On Friday, Defense Department officials announced they would halt all enforcement of the “don’t ask, don’t tell” law and allow openly gay recruits to enlist, after a court ruling earlier in the week blocked enforcement of the law. That could change if Justice Department officials appeal the ruling, as they did in October, but they have not indicated whether the administration will do so.
In an statement released this weekend, the American Legion implored the White House to keep fighting the issue in court, saying the court actions create confusion and frustration for members of the military.
“By allowing judges to institute military policy, we diminish the roles of the secretary of defense, the joint chiefs of staff, Congress and the constitutionally mandated role of the nation’s commander-in-chief,” American Legion National Commander Jimmie Foster wrote. The Legion has publicly opposed repealing the 18-year-old ban on openly gay troops.
“Simply put, the military’s role is to fight and win our nation’s wars. Judges lack the expertise and, in my opinion, the authority on how to best do this. This lack of consistency and expertise by the courts makes it very difficult to operate a first-rate military, much less fight two wars.”
Members of the conservative Family Research Council also attacked the court ruling last week, saying in a statement that it “wrongly and irresponsibly usurped the role of Congress, the President and military leaders in setting policy for the armed forces.”

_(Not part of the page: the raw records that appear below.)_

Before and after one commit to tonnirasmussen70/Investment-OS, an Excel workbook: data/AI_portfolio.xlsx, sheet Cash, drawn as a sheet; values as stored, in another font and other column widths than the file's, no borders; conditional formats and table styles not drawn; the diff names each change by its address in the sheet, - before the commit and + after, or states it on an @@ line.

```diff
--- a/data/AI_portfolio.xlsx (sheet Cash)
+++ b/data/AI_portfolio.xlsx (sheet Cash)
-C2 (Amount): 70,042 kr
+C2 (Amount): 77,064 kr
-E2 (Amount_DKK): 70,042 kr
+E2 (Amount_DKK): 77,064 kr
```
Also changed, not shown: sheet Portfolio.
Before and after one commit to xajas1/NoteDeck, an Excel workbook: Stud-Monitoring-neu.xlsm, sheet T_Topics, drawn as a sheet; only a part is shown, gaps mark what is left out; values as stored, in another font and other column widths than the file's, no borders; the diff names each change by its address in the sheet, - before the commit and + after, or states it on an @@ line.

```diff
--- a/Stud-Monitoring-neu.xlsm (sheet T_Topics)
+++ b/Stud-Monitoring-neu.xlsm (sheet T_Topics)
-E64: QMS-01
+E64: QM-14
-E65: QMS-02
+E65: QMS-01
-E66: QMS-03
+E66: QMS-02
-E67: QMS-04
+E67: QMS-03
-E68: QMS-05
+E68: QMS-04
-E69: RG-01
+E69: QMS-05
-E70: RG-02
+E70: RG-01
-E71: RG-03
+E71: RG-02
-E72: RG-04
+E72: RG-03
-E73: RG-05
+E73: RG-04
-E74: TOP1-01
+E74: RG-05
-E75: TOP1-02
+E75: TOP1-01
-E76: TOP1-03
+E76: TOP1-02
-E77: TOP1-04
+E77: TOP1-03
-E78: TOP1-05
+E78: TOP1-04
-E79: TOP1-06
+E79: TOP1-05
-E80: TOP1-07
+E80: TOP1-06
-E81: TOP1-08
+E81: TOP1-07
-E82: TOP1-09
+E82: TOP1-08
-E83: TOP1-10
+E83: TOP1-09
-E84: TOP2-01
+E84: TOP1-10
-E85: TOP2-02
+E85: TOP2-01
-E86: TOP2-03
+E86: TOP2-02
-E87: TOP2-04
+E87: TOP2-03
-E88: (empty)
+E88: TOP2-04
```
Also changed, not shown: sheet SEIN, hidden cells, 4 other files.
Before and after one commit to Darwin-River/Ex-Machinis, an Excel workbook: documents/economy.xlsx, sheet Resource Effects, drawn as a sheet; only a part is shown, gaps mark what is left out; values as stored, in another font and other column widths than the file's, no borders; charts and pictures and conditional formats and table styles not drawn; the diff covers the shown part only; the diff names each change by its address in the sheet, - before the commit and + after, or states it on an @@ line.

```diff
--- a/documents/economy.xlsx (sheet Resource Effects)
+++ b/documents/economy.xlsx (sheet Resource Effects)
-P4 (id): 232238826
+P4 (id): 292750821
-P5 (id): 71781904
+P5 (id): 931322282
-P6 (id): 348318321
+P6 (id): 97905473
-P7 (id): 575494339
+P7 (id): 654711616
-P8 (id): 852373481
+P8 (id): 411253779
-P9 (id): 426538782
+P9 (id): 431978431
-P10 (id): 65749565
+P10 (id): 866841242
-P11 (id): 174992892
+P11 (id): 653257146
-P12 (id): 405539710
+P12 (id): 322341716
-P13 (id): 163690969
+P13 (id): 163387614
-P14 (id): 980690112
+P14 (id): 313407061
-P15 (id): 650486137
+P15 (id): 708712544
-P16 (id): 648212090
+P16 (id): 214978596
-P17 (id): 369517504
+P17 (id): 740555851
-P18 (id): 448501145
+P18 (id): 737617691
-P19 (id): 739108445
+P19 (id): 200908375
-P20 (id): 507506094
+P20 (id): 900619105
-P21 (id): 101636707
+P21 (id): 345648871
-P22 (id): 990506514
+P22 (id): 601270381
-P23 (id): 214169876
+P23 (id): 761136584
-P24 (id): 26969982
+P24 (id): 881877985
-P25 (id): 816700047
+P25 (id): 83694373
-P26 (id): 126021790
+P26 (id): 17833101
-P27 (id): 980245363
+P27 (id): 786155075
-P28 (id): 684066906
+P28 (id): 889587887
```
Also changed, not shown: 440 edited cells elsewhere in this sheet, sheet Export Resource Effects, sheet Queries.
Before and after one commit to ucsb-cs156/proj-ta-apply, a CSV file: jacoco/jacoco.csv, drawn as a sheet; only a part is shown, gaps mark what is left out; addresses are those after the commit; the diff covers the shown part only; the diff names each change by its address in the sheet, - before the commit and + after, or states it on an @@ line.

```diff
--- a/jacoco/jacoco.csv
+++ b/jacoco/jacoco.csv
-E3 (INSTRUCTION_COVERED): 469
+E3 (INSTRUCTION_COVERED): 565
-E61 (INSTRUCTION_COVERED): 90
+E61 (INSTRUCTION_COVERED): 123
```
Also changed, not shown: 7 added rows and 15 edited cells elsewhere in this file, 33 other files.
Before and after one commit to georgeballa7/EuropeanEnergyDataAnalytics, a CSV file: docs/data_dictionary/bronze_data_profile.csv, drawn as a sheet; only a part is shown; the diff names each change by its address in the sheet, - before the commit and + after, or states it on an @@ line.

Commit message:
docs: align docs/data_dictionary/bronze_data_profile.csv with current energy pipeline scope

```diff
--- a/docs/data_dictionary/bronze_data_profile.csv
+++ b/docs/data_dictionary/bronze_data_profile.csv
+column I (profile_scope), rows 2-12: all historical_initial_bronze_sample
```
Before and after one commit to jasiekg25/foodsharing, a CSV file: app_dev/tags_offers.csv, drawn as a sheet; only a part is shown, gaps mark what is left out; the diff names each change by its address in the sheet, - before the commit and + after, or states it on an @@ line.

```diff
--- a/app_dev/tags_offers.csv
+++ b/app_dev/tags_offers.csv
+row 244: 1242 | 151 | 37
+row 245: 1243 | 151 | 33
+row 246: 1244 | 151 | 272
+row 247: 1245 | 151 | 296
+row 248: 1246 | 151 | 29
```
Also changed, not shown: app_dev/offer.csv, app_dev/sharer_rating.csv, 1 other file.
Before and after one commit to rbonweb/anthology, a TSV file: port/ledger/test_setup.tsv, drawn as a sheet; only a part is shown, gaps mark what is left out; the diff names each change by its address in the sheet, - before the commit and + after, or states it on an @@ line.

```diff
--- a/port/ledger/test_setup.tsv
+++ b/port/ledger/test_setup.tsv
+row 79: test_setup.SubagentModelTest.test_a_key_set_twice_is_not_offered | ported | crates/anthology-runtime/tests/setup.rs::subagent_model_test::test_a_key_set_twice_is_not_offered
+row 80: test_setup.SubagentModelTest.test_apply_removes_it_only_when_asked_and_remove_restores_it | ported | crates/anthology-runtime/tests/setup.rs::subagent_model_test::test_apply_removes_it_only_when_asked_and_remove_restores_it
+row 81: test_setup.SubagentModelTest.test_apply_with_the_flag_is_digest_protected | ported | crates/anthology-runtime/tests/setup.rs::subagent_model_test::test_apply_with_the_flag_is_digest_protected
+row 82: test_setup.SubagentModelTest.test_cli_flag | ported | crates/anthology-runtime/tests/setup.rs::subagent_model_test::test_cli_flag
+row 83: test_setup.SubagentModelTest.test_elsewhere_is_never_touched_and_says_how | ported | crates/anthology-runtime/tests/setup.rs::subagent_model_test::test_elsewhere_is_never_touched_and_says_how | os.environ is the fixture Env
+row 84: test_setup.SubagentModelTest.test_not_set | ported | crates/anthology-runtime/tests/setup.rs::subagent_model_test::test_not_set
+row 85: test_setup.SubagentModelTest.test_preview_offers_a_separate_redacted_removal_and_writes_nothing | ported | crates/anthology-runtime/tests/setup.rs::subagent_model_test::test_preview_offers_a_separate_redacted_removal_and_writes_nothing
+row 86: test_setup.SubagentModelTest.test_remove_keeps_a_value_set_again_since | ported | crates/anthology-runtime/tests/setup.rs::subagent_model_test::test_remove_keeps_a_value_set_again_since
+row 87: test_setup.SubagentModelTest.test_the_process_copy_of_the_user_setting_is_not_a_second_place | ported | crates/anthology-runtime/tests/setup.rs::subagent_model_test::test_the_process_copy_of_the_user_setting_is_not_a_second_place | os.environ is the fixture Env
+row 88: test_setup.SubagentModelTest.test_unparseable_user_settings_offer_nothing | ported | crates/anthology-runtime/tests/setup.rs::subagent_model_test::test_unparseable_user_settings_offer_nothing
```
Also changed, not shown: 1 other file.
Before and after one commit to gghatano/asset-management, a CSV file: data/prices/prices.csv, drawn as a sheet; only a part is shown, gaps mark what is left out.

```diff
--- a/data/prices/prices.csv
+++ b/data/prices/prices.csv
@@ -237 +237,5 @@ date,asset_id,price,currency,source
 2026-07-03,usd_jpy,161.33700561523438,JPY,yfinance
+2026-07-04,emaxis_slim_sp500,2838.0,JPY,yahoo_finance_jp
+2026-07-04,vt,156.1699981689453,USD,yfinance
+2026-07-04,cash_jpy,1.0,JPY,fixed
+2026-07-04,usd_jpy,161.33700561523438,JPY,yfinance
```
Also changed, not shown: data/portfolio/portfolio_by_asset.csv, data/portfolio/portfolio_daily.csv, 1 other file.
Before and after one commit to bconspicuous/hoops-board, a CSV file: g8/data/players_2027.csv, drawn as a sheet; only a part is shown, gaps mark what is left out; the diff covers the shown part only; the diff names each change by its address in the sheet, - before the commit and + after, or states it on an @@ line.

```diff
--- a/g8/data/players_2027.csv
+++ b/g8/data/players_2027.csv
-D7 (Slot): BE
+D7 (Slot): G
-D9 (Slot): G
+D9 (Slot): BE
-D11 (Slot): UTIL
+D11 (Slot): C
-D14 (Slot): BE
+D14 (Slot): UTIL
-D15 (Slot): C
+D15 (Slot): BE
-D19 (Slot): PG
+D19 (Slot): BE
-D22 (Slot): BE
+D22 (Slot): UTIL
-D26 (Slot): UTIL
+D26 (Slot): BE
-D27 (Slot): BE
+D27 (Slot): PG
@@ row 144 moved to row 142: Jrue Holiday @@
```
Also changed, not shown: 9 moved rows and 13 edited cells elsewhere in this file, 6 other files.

A three-judge panel in the Ninth Circuit Court is scheduled to hear arguments on the constitutionality of the ‘don’t ask, don’t tell’ law next month. If the White House decides not to fight the case, and the court agrees with the earlier ruling that the law is unconstitutional, it could open the door for lawsuits seeking back pay and benefits by troops dismissed for being gay.
Administration officials used that rationale to fight the ruling last in October, even as they publicly stated that they wanted the law repealed. Even if they win the legal fight on the issue, the law will still likely come off the books this fall, under plans laid out by Congress and the Pentagon late last year.
Still, Foster argues that the threat of legal precedent makes the courts fight necessary to “defend the president’s constitutional role as commander in chief.”
In a statement Friday, Defense Department spokeswoman Cynthia Smith said even though the “don’t ask, don’t tell” law isn’t being enforced, “it remains the policy of the Department of Defense not to ask servicemembers or applicants about their sexual orientation, to treat all members with dignity and respect, and to ensure maintenance of good order and discipline.”